Progressive senators tell banking regulator to cancel Brian Brooks-era crypto guidance

Quick Take

  • Four senators wrote to a key banking regulator today, calling on tighter restrictions on banks interacting with crypto. 
  • The letter looks to rescind guidance that had come out under the last year of the Trump administration. But it is guidance that Biden’s officials have maintained. 

A group of Democratic senators is trying to disengage banks from crypto activities. 

In an August 10 letter, Senators Elizabeth Warren (Mass.), Dick Durbin (Ill.), Sheldon Whitehouse (R.I.) and Bernie Sanders (Vt.) asked Acting Comptroller of the Currency Michael Hsu to cancel a series of interpretive guidance that the new administration has held over from the previous leadership.

The Office of the Comptroller of the Currency (OCC) regulates national banks. In his last year in office, President Donald Trump appointed Brian Brooks to lead the OCC. Brooks had previously served as lead council for Coinbase and would go on to be CEO of Binance.US and then Bitfury. Under Brooks, the OCC issued a series of interpretations that the Senators today wrote "essentially granted banks unfettered opportunity to engage in certain crypto activities and remain problematic.
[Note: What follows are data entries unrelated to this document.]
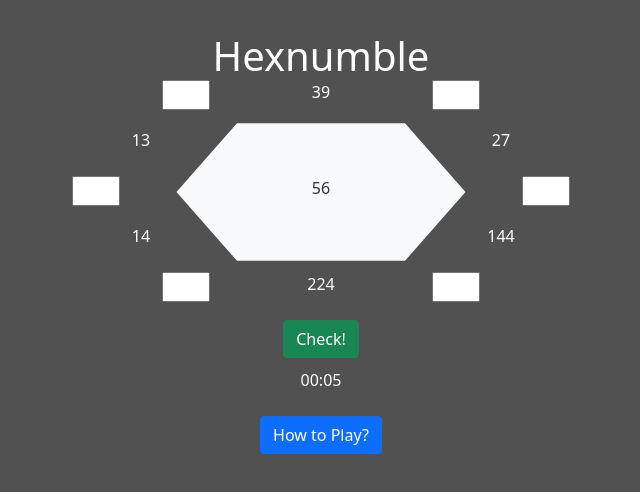
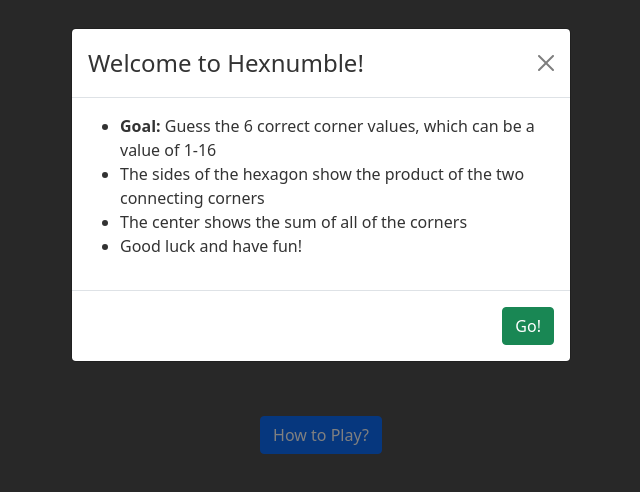
Before and after one commit to implodingduck/hexnumble, a React (Create React App) app: page / in a window 1280 px wide. Shown: the top 492 px of the page, without its empty margins (319-959 px from the left). Built offline with nearby package versions, Linux system fonts and the light colour scheme.

Commit message:
making play again better

```diff
--- a/src/App.js
+++ b/src/App.js
@@ -15,7 +15,7 @@ function App() {
     return array
   }
 
-  const [answers] = React.useState(generateRandomArray())
+  const [answers, setAnswers] = React.useState(generateRandomArray())
   const [guesses, setGuesses] = React.useState({
     "a": "",
     "b": "",
@@ -24,16 +24,21 @@ function App() {
     "y": "",
     "z": "",
   })
-  const [startTime, setStartTime] = React.useState(new Date().getTime())
+  const [startTime, setStartTime] = React.useState(0)
   const [endTime, setEndTime] = React.useState(0)
 
   const [show, setShow] = React.useState(false);
-  const [howToPlay, setHowToPlay] = React.useState(false);
+  const [howToPlay, setHowToPlay] = React.useState(true);
   const [resultVal, setResultVal] = React.useState(false)
 
   const handleClose = () => setShow(false);
   const handleShow = () => setShow(true);
-  const handleHowToPlayClose = () => setHowToPlay(false);
+  const handleHowToPlayClose = () => {
+    setHowToPlay(false);
+    if (startTime === 0){
+      setStartTime(new Date().getTime())
+    }
+  }
   const handleHowToPlayShow = () => setHowToPlay(true);
 
   const handleSetGuesses = (e) => {
@@ -61,7 +66,18 @@ function App() {
   }
 
   const handlePlayAgain = (e) => {
-    window.location.reload();
+    setGuesses({
+      "a": "",
+      "b": "",
+      "c": "",
+      "x": "",
+      "y": "",
+      "z": "",
+    })
+    setEndTime(0)
+    setStartTime(new Date().getTime())
+    setAnswers(generateRandomArray())
+    setShow(false)
   }
 
   /* const hexValue = () => {
@@ -127,7 +143,7 @@ function App() {
           <Col xs={{ offset: 0, span: 12}}><Button variant="success" onClick={handleCheck}>Check!</Button></Col>
         </Row>
         <Row>
-          <Col xs={{ offset: 0, span: 12}}><Timer startTime={startTime} endTime={endTime}></Timer></Col>
+          <Col xs={{ offset: 0, span: 12}}>{ (startTime == 0) ? '' : <Timer startTime={startTime} endTime={endTime}></Timer> }</Col>
         </Row>
         <Row>
           <Col xs={{ offset: 0, span: 12}}><Button onClick={handleHowToPlayShow}>How to Play?</Button></Col>
@@ -151,7 +167,7 @@ function App() {
 
       <Modal show={howToPlay} onHide={handleHowToPlayClose}>
         <Modal.Header closeButton>
-          <Modal.Title>How to Play</Modal.Title>
+          <Modal.Title>{ (startTime === 0) ? "Welcome to Hexnumble!" : "How to play" }</Modal.Title>
         </Modal.Header>
 
         <Modal.Body>
@@ -164,7 +180,7 @@ function App() {
         </Modal.Body>
 
         <Modal.Footer>
-          <Button variant="secondary" onClick={handleHowToPlayClose}>Close</Button>
+          <Button variant={ (startTime === 0) ? "success" : "secondary" } onClick={handleHowToPlayClose}>{ (startTime === 0) ? "Go!" : "Close" }</Button>
         </Modal.Footer>
       </Modal>
     </div>
```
The four authors are some of the most vocal progressives in the Senate. The lack of centrist or bipartisan presence suggests limited interest in undoing Brooks' policies. So does the OCC's standing willingness to continue them, even as it did call into question crypto bank Anchorage's conditional charter in April.

Hsu has, in the past, urged caution around cryptocurrency regulation, noting the resilience of the banking system even amid crypto market turmoil. Today's letter argued that, despite limited contagion up to this point, "it is clear that stronger protections are necessary to mitigate crypto’s risks to the financial system and consumers."

The Senate Banking Committee, on which Warren holds a seat, came to loggerheads earlier this year over President Joe Biden's nomination of Saule Omarova to head the OCC. Omarova ultimately withdrew her nomination. Hsu retained his job. 


© 2022 The Block Crypto, Inc. All Rights Reserved. This article is provided for informational purposes only. It is not offered or intended to be used as legal, tax, investment, financial, or other advice.

About Author

Kollen Post is a senior reporter at The Block, covering all things policy and geopolitics from Washington, DC. That includes legislation and regulation, securities law and money laundering, cyber warfare, corruption, CBDCs, and blockchain’s role in the developing world. He speaks Russian and Arabic. You can send him leads at [email protected]o.com.